##### Records to use

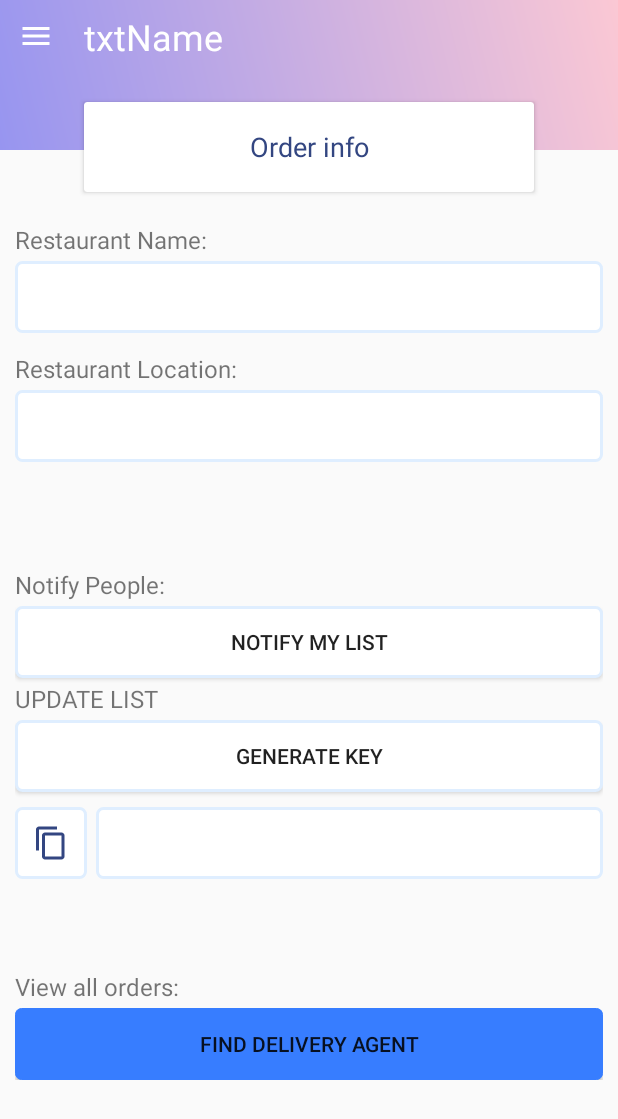
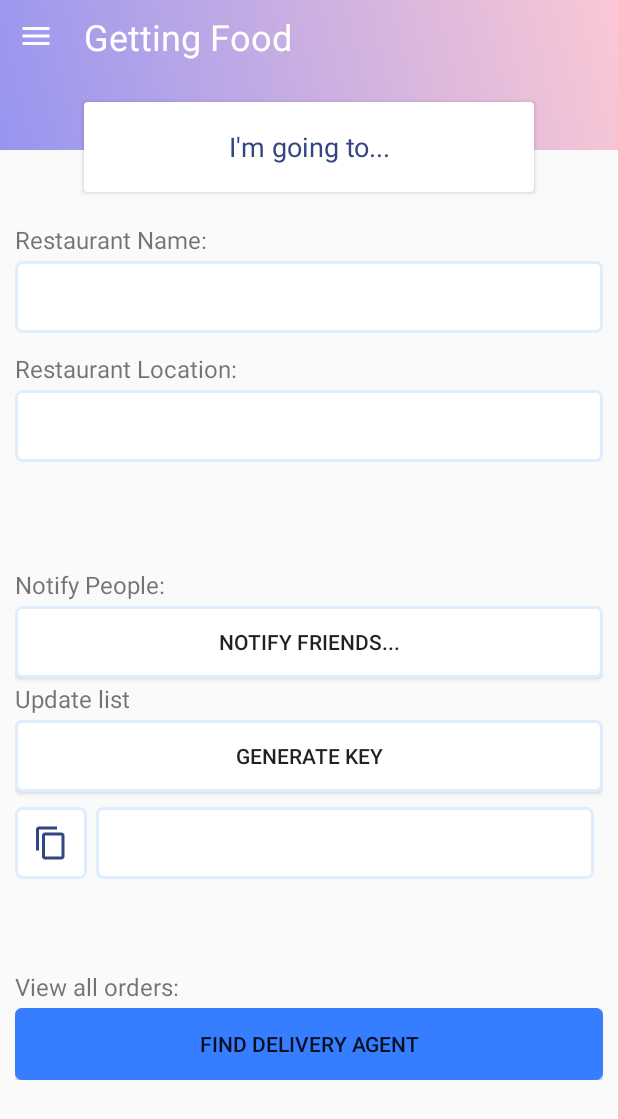
Before and after one commit to Mahesh-Ranaweera/BringMeFood-FinalProject, an Android app: the GettingFoodActivity screen opened directly, with no data from a screen before it, on a phone screen of 412 x 824 dp. Shown: the top 1119 px of the screen. Run offline under Robolectric (Android 15) with nearby library versions, the phone set to English and light mode, and no system bars.

Commit message:
Refactored a bunch of stuff to make everything a bit more organized

```diff
--- a/app/build.gradle
+++ b/app/build.gradle
@@ -33,6 +33,7 @@ dependencies {
     compile 'com.google.firebase:firebase-auth:11.6.2'
     compile 'com.google.firebase:firebase-storage:11.6.2'
     compile 'com.google.firebase:firebase-database:11.6.2'
+	compile 'com.google.firebase:firebase-messaging:11.6.2'
     compile 'com.google.android.gms:play-services-auth:11.6.2'
     compile 'com.facebook.android:facebook-login:4.27.0'
 }
--- a/app/src/main/java/com/travmahrajvar/bringmefood/WelcomeActivity.java
+++ b/app/src/main/java/com/travmahrajvar/bringmefood/WelcomeActivity.java
@@ -30,6 +30,7 @@ import com.google.firebase.auth.AuthResult;
 import com.google.firebase.auth.FacebookAuthProvider;
 import com.google.firebase.auth.FirebaseUser;
 import com.google.firebase.auth.GoogleAuthProvider;
+import com.travmahrajvar.bringmefood.utils.FirebaseHandler;
 
 public class WelcomeActivity extends AppCompatActivity {
 
--- a/app/src/main/res/layout/activity_getting_food.xml
+++ b/app/src/main/res/layout/activity_getting_food.xml
@@ -8,7 +8,7 @@
 
     <RelativeLayout
         android:layout_width="match_parent"
-        android:layout_height="match_parent">
+        android:layout_height="wrap_content">
 
         <LinearLayout
             android:layout_width="match_parent"
@@ -37,9 +37,9 @@
                     android:layout_height="wrap_content"
                     android:layout_marginStart="8dp"
                     android:layout_marginTop="8dp"
-                    android:text="@string/txtname"
+                    android:text="@string/getting_food"
                     android:textColor="@android:color/white"
-                    android:textSize="24dp"
+                    android:textSize="24sp"
                     app:layout_constraintStart_toEndOf="@+id/mainMenuButton"
                     app:layout_constraintTop_toTopOf="parent" />
             </LinearLayout>
@@ -55,10 +55,10 @@
                 android:layout_width="match_parent"
                 android:layout_height="match_parent"
                 android:textAlignment="center"
-                android:textSize="18dp"
+                android:textSize="18sp"
                 android:textColor="@color/colorPrimaryDark"
                 android:gravity="center"
-                android:text="Order info"/>
+                android:text="@string/order_info"/>
         </android.support.v7.widget.CardView>
 
         <RelativeLayout
@@ -77,7 +77,7 @@
                     android:layout_width="match_parent"
                     android:layout_height="28dp"
                     android:gravity="center_vertical"
-                    android:textSize="16dp"
+                    android:textSize="16sp"
                     android:text="Restaurant Name:"/>
 
                 <EditText
@@ -91,7 +91,7 @@
                     android:layout_width="match_parent"
                     android:layout_height="28dp"
                     android:gravity="center_vertical"
-                    android:textSize="16dp"
+                    android:textSize="16sp"
                     android:text="Restaurant Location:"/>
 
                 <EditText
@@ -112,14 +112,14 @@
                     android:layout_width="match_parent"
                     android:layout_height="28dp"
                     android:gravity="center_vertical"
-                    android:textSize="16dp"
+                    android:textSize="16sp"
                     android:text="Notify People:"/>
 
                 <Button
                     android:layout_width="match_parent"
                     android:layout_height="48dp"
                     android:background="@drawable/btn_secondary_app"
-                    android:text="Notify My List"/>
+                    android:text="Notify friends..."/>
 
 
                 <TextView
@@ -127,7 +127,7 @@
                     android:layout_height="28dp"
                     android:gravity="center_vertical"
                     android:textSize="16dp"
-                    android:text="UPDATE LIST"/>
+                    android:text="Update list"/>
 
                 <Button
                     android:layout_marginBottom="10dp"
@@ -141,22 +141,23 @@
                     android:layout_height="wrap_content">
 
                     <LinearLayout
-                        android:gravity="right"
+                        android:gravity="end"
                         android:layout_width="48dp"
                         android:layout_height="48dp">
 
                         <ImageButton
                             android:layout_width="48dp"
                             android:layout_height="48dp"
-                            android:src="@drawable/ic_content_copy_black_24dp"
+                            app:srcCompat="@drawable/ic_content_copy_black_24dp"
                             android:background="@drawable/btn_secondary_app"/>
                     </LinearLayout>
 
                     <LinearLayout
-                        android:gravity="left"
+                        android:gravity="start"
                         android:layout_width="match_parent"
                         android:layout_height="match_parent"
-                        android:paddingLeft="6dp">
+                        android:paddingStart="6dp"
+                        android:paddingEnd="6dp">
 
                         <EditText
                             android:layout_width="match_parent"
@@ -177,14 +178,12 @@
                     android:layout_width="match_parent"
                     android:layout_height="28dp"
                     android:gravity="center_vertical"
-                    android:textSize="16dp"
+                    android:textSize="16sp"
                     android:text="View all orders:"/>
 
                 <Button
                     android:layout_width="match_parent"
                     android:layout_height="48dp"
-                    android:layout_alignParentBottom="true"
-                    android:layout_alignParentStart="true"
                     android:background="@drawable/btn_primary_app"
                     android:text="Find Delivery Agent" />
             </LinearLayout>
--- a/app/src/main/res/layout/activity_need_food.xml
+++ b/app/src/main/res/layout/activity_need_food.xml
@@ -38,7 +38,7 @@
                     android:layout_height="wrap_content"
                     android:layout_marginStart="8dp"
                     android:layout_marginTop="8dp"
-                    android:text="@string/txtname"
+                    android:text="@string/want_food"
                     android:textColor="@android:color/white"
                     android:textSize="24dp"
                     app:layout_constraintStart_toEndOf="@+id/mainMenuButton"
--- a/app/src/main/res/values/strings.xml
+++ b/app/src/main/res/values/strings.xml
@@ -93,8 +93,8 @@
     <string name="navigation_drawer_close">Close navigation drawer</string>
 
     <string name="action_settings">Settings</string>
-    <string name="txtname">txtName</string>
     <string name="getting_food">Getting Food</string>
     <string name="want_food">Want Food</string>
     <string name="create_order">Create Order</string>
+    <string name="order_info">I\'m going to...</string>
 </resources>
```
Also changed, not shown: app/src/main/AndroidManifest.xml (+20 -0 lines), app/src/main/java/com/travmahrajvar/bringmefood/ChoiceSelect.java (+21 -16 lines), app/src/main/java/com/travmahrajvar/bringmefood/FirebaseHandler.java (deleted, +0 -81 lines), app/src/main/java/com/travmahrajvar/bringmefood/SignUpActivity.java (+4 -3 lines), app/src/main/java/com/travmahrajvar/bringmefood/utils/FirebaseHandler.java (added, +96 -0 lines), app/src/main/java/com/travmahrajvar/bringmefood/utils/NotificationInstanceIDServices.java (added, +26 -0 lines), app/src/main/java/com/travmahrajvar/bringmefood/utils/NotificationServices.java (added, +58 -0 lines), app/src/main/java/com/travmahrajvar/bringmefood/utils/UserInfo.java (added, +53 -0 lines), app/src/main/res/layout/activity_choice_select.xml (+11 -11 lines).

##########

**Try it:**
The records above are to be retyped exactly, with every picture left out.

**Task answer:**
Before and after one commit to Mahesh-Ranaweera/BringMeFood-FinalProject, an Android app: the GettingFoodActivity screen opened directly, with no data from a screen before it, on a phone screen of 412 x 824 dp. Shown: the top 1119 px of the screen. Run offline under Robolectric (Android 15) with nearby library versions, the phone set to English and light mode, and no system bars.

Commit message:
Refactored a bunch of stuff to make everything a bit more organized

```diff
--- a/app/build.gradle
+++ b/app/build.gradle
@@ -33,6 +33,7 @@ dependencies {
     compile 'com.google.firebase:firebase-auth:11.6.2'
     compile 'com.google.firebase:firebase-storage:11.6.2'
     compile 'com.google.firebase:firebase-database:11.6.2'
+	compile 'com.google.firebase:firebase-messaging:11.6.2'
     compile 'com.google.android.gms:play-services-auth:11.6.2'
     compile 'com.facebook.android:facebook-login:4.27.0'
 }
--- a/app/src/main/java/com/travmahrajvar/bringmefood/WelcomeActivity.java
+++ b/app/src/main/java/com/travmahrajvar/bringmefood/WelcomeActivity.java
@@ -30,6 +30,7 @@ import com.google.firebase.auth.AuthResult;
 import com.google.firebase.auth.FacebookAuthProvider;
 import com.google.firebase.auth.FirebaseUser;
 import com.google.firebase.auth.GoogleAuthProvider;
+import com.travmahrajvar.bringmefood.utils.FirebaseHandler;
 
 public class WelcomeActivity extends AppCompatActivity {
 
--- a/app/src/main/res/layout/activity_getting_food.xml
+++ b/app/src/main/res/layout/activity_getting_food.xml
@@ -8,7 +8,7 @@
 
     <RelativeLayout
         android:layout_width="match_parent"
-        android:layout_height="match_parent">
+        android:layout_height="wrap_content">
 
         <LinearLayout
             android:layout_width="match_parent"
@@ -37,9 +37,9 @@
                     android:layout_height="wrap_content"
                     android:layout_marginStart="8dp"
                     android:layout_marginTop="8dp"
-                    android:text="@string/txtname"
+                    android:text="@string/getting_food"
                     android:textColor="@android:color/white"
-                    android:textSize="24dp"
+                    android:textSize="24sp"
                     app:layout_constraintStart_toEndOf="@+id/mainMenuButton"
                     app:layout_constraintTop_toTopOf="parent" />
             </LinearLayout>
@@ -55,10 +55,10 @@
                 android:layout_width="match_parent"
                 android:layout_height="match_parent"
                 android:textAlignment="center"
-                android:textSize="18dp"
+                android:textSize="18sp"
                 android:textColor="@color/colorPrimaryDark"
                 android:gravity="center"
-                android:text="Order info"/>
+                android:text="@string/order_info"/>
         </android.support.v7.widget.CardView>
 
         <RelativeLayout
@@ -77,7 +77,7 @@
                     android:layout_width="match_parent"
                     android:layout_height="28dp"
                     android:gravity="center_vertical"
-                    android:textSize="16dp"
+                    android:textSize="16sp"
                     android:text="Restaurant Name:"/>
 
                 <EditText
@@ -91,7 +91,7 @@
                     android:layout_width="match_parent"
                     android:layout_height="28dp"
                     android:gravity="center_vertical"
-                    android:textSize="16dp"
+                    android:textSize="16sp"
                     android:text="Restaurant Location:"/>
 
                 <EditText
@@ -112,14 +112,14 @@
                     android:layout_width="match_parent"
                     android:layout_height="28dp"
                     android:gravity="center_vertical"
-                    android:textSize="16dp"
+                    android:textSize="16sp"
                     android:text="Notify People:"/>
 
                 <Button
                     android:layout_width="match_parent"
                     android:layout_height="48dp"
                     android:background="@drawable/btn_secondary_app"
-                    android:text="Notify My List"/>
+                    android:text="Notify friends..."/>
 
 
                 <TextView
@@ -127,7 +127,7 @@
                     android:layout_height="28dp"
                     android:gravity="center_vertical"
                     android:textSize="16dp"
-                    android:text="UPDATE LIST"/>
+                    android:text="Update list"/>
 
                 <Button
                     android:layout_marginBottom="10dp"
@@ -141,22 +141,23 @@
                     android:layout_height="wrap_content">
 
                     <LinearLayout
-                        android:gravity="right"
+                        android:gravity="end"
                         android:layout_width="48dp"
                         android:layout_height="48dp">
 
                         <ImageButton
                             android:layout_width="48dp"
                             android:layout_height="48dp"
-                            android:src="@drawable/ic_content_copy_black_24dp"
+                            app:srcCompat="@drawable/ic_content_copy_black_24dp"
                             android:background="@drawable/btn_secondary_app"/>
                     </LinearLayout>
 
                     <LinearLayout
-                        android:gravity="left"
+                        android:gravity="start"
                         android:layout_width="match_parent"
                         android:layout_height="match_parent"
-                        android:paddingLeft="6dp">
+                        android:paddingStart="6dp"
+                        android:paddingEnd="6dp">
 
                         <EditText
                             android:layout_width="match_parent"
@@ -177,14 +178,12 @@
                     android:layout_width="match_parent"
                     android:layout_height="28dp"
                     android:gravity="center_vertical"
-                    android:textSize="16dp"
+                    android:textSize="16sp"
                     android:text="View all orders:"/>
 
                 <Button
                     android:layout_width="match_parent"
                     android:layout_height="48dp"
-                    android:layout_alignParentBottom="true"
-                    android:layout_alignParentStart="true"
                     android:background="@drawable/btn_primary_app"
                     android:text="Find Delivery Agent" />
             </LinearLayout>
--- a/app/src/main/res/layout/activity_need_food.xml
+++ b/app/src/main/res/layout/activity_need_food.xml
@@ -38,7 +38,7 @@
                     android:layout_height="wrap_content"
                     android:layout_marginStart="8dp"
                     android:layout_marginTop="8dp"
-                    android:text="@string/txtname"
+                    android:text="@string/want_food"
                     android:textColor="@android:color/white"
                     android:textSize="24dp"
                     app:layout_constraintStart_toEndOf="@+id/mainMenuButton"
--- a/app/src/main/res/values/strings.xml
+++ b/app/src/main/res/values/strings.xml
@@ -93,8 +93,8 @@
     <string name="navigation_drawer_close">Close navigation drawer</string>
 
     <string name="action_settings">Settings</string>
-    <string name="txtname">txtName</string>
     <string name="getting_food">Getting Food</string>
     <string name="want_food">Want Food</string>
     <string name="create_order">Create Order</string>
+    <string name="order_info">I\'m going to...</string>
 </resources>
```
Also changed, not shown: app/src/main/AndroidManifest.xml (+20 -0 lines), app/src/main/java/com/travmahrajvar/bringmefood/ChoiceSelect.java (+21 -16 lines), app/src/main/java/com/travmahrajvar/bringmefood/FirebaseHandler.java (deleted, +0 -81 lines), app/src/main/java/com/travmahrajvar/bringmefood/SignUpActivity.java (+4 -3 lines), app/src/main/java/com/travmahrajvar/bringmefood/utils/FirebaseHandler.java (added, +96 -0 lines), app/src/main/java/com/travmahrajvar/bringmefood/utils/NotificationInstanceIDServices.java (added, +26 -0 lines), app/src/main/java/com/travmahrajvar/bringmefood/utils/NotificationServices.java (added, +58 -0 lines), app/src/main/java/com/travmahrajvar/bringmefood/utils/UserInfo.java (added, +53 -0 lines), app/src/main/res/layout/activity_choice_select.xml (+11 -11 lines).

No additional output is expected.